TRY IT :: Return the data below exactly as given, except for the images.

LISTED RECORDS ::
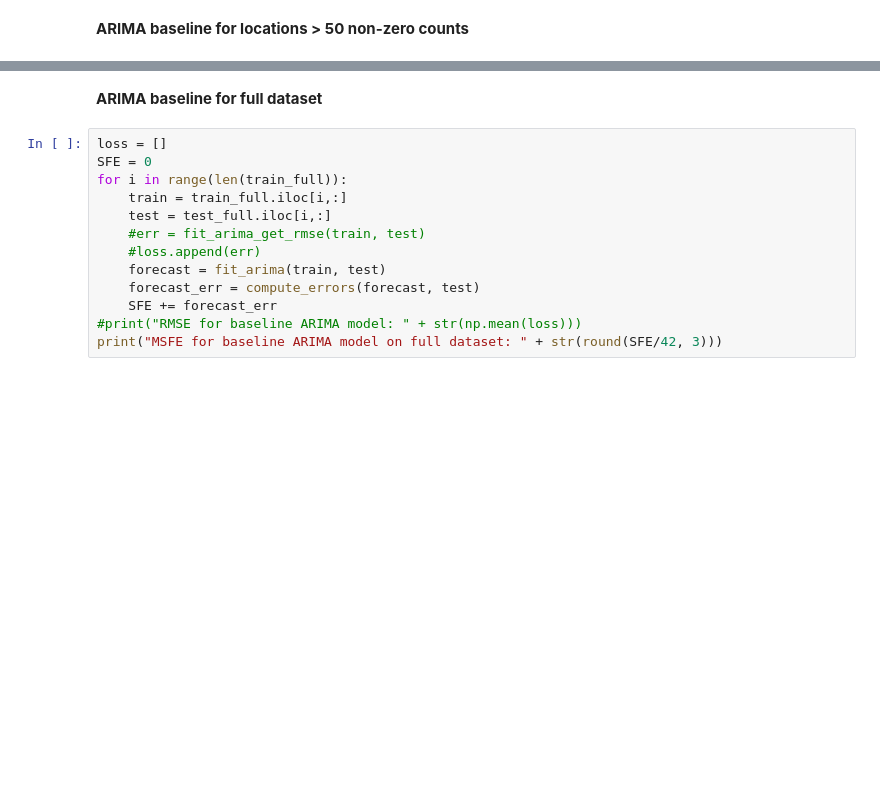
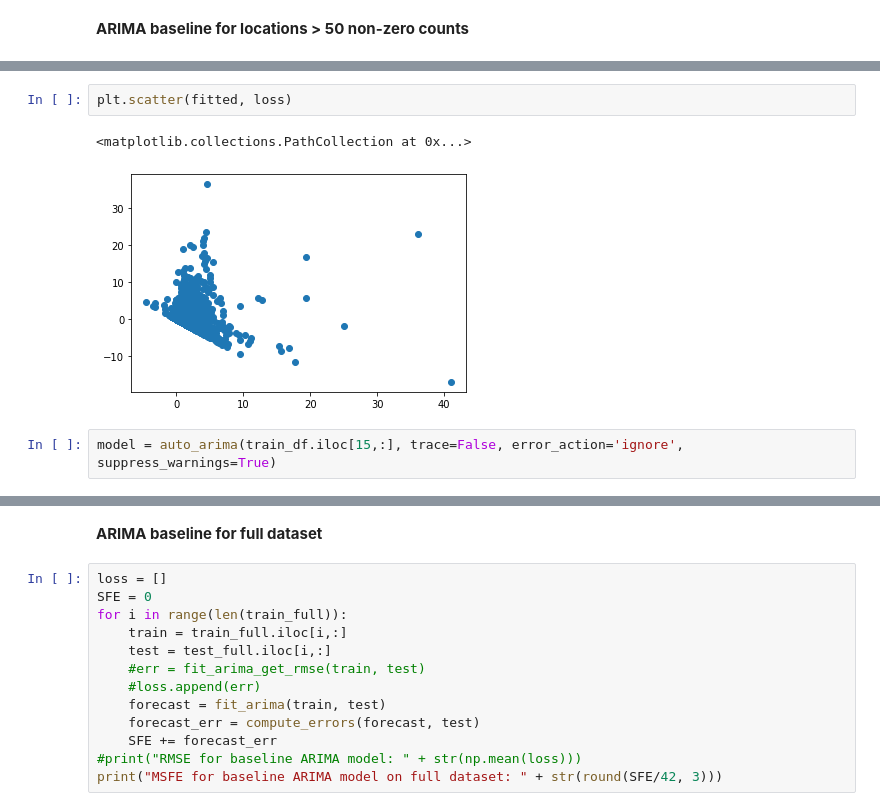
Before and after one commit to Angps1995/Spatial-Temporal-Models-for-delivery-demand-forecast, a Jupyter notebook: Models/baseline_model.ipynb, the cells around one changed output, grey strips where cells are left out. Cells and saved outputs as stored; diff of their text form; blank space fills up the shorter version.

```diff
--- a/Models/baseline_model.ipynb
+++ b/Models/baseline_model.ipynb
@@ -108,0 +125,7 @@ MSFE for baseline ARIMA model on subset of dataset: 58.801
+# %%
+plt.scatter(fitted, loss)
+# %% [output]
+<matplotlib.collections.PathCollection at 0x...>
+[figure, added]
+# %%
+model = auto_arima(train_df.iloc[15,:], trace=False, error_action='ignore', suppress_warnings=True)
```
Also changed, not shown: parts of 6 cells of this notebook, 16 other files.
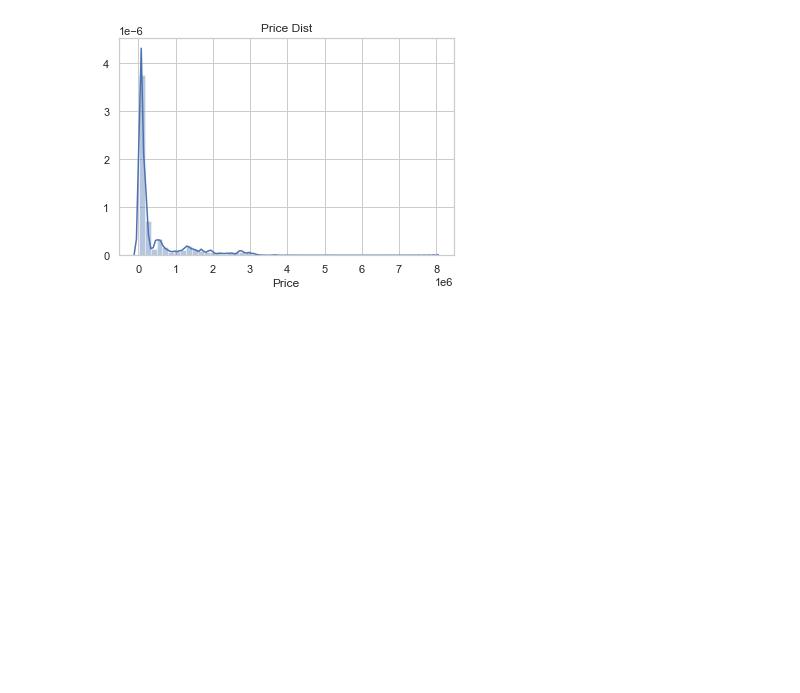
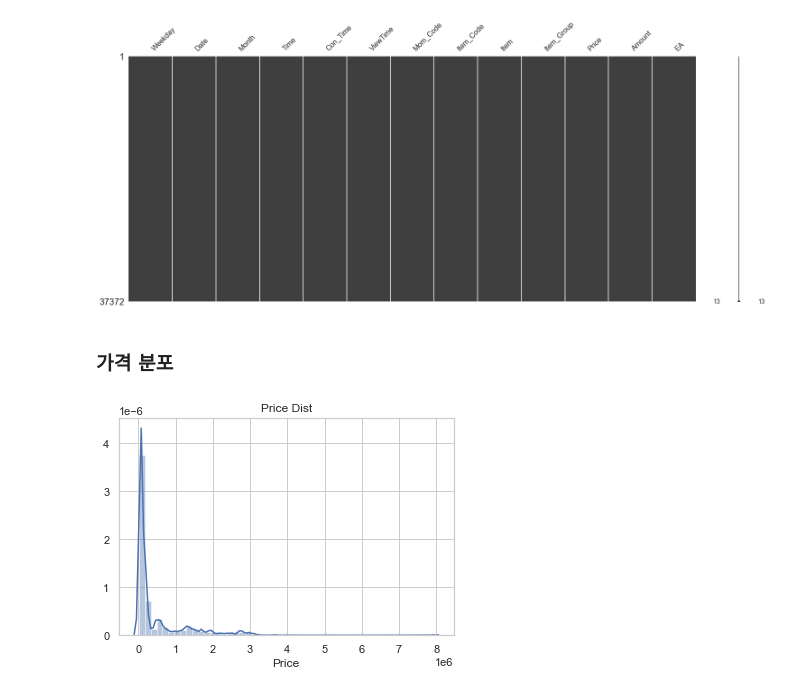
Before and after one commit to HolaTeo/BigContest, a Jupyter notebook: 빅콘.ipynb, the cells around one changed output. Drawn from its saved outputs; the diff is of its cells as text; code cells hidden in the pictures; blank space fills up the shorter version.

```diff
--- a/빅콘.ipynb
+++ b/빅콘.ipynb
@@ -74,3 +98,10 @@ Name: Price, Length: 37372, dtype: object
+# %%
+msno.matrix(sale)
+plt.show()
+# %% [output]
+[figure, added]
+# %% [markdown]
+### 가격 분포
 # %%
 sns.distplot(sale.Price)
 plt.title("Price Dist")
```
Also changed, not shown: parts of 39 cells of this notebook.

WRITTEN ANSWER ::
Before and after one commit to Angps1995/Spatial-Temporal-Models-for-delivery-demand-forecast, a Jupyter notebook: Models/baseline_model.ipynb, the cells around one changed output, grey strips where cells are left out. Cells and saved outputs as stored; diff of their text form; blank space fills up the shorter version.

```diff
--- a/Models/baseline_model.ipynb
+++ b/Models/baseline_model.ipynb
@@ -108,0 +125,7 @@ MSFE for baseline ARIMA model on subset of dataset: 58.801
+# %%
+plt.scatter(fitted, loss)
+# %% [output]
+<matplotlib.collections.PathCollection at 0x...>
+[figure, added]
+# %%
+model = auto_arima(train_df.iloc[15,:], trace=False, error_action='ignore', suppress_warnings=True)
```
Also changed, not shown: parts of 6 cells of this notebook, 16 other files.
Before and after one commit to HolaTeo/BigContest, a Jupyter notebook: 빅콘.ipynb, the cells around one changed output. Drawn from its saved outputs; the diff is of its cells as text; code cells hidden in the pictures; blank space fills up the shorter version.

```diff
--- a/빅콘.ipynb
+++ b/빅콘.ipynb
@@ -74,3 +98,10 @@ Name: Price, Length: 37372, dtype: object
+# %%
+msno.matrix(sale)
+plt.show()
+# %% [output]
+[figure, added]
+# %% [markdown]
+### 가격 분포
 # %%
 sns.distplot(sale.Price)
 plt.title("Price Dist")
```
Also changed, not shown: parts of 39 cells of this notebook.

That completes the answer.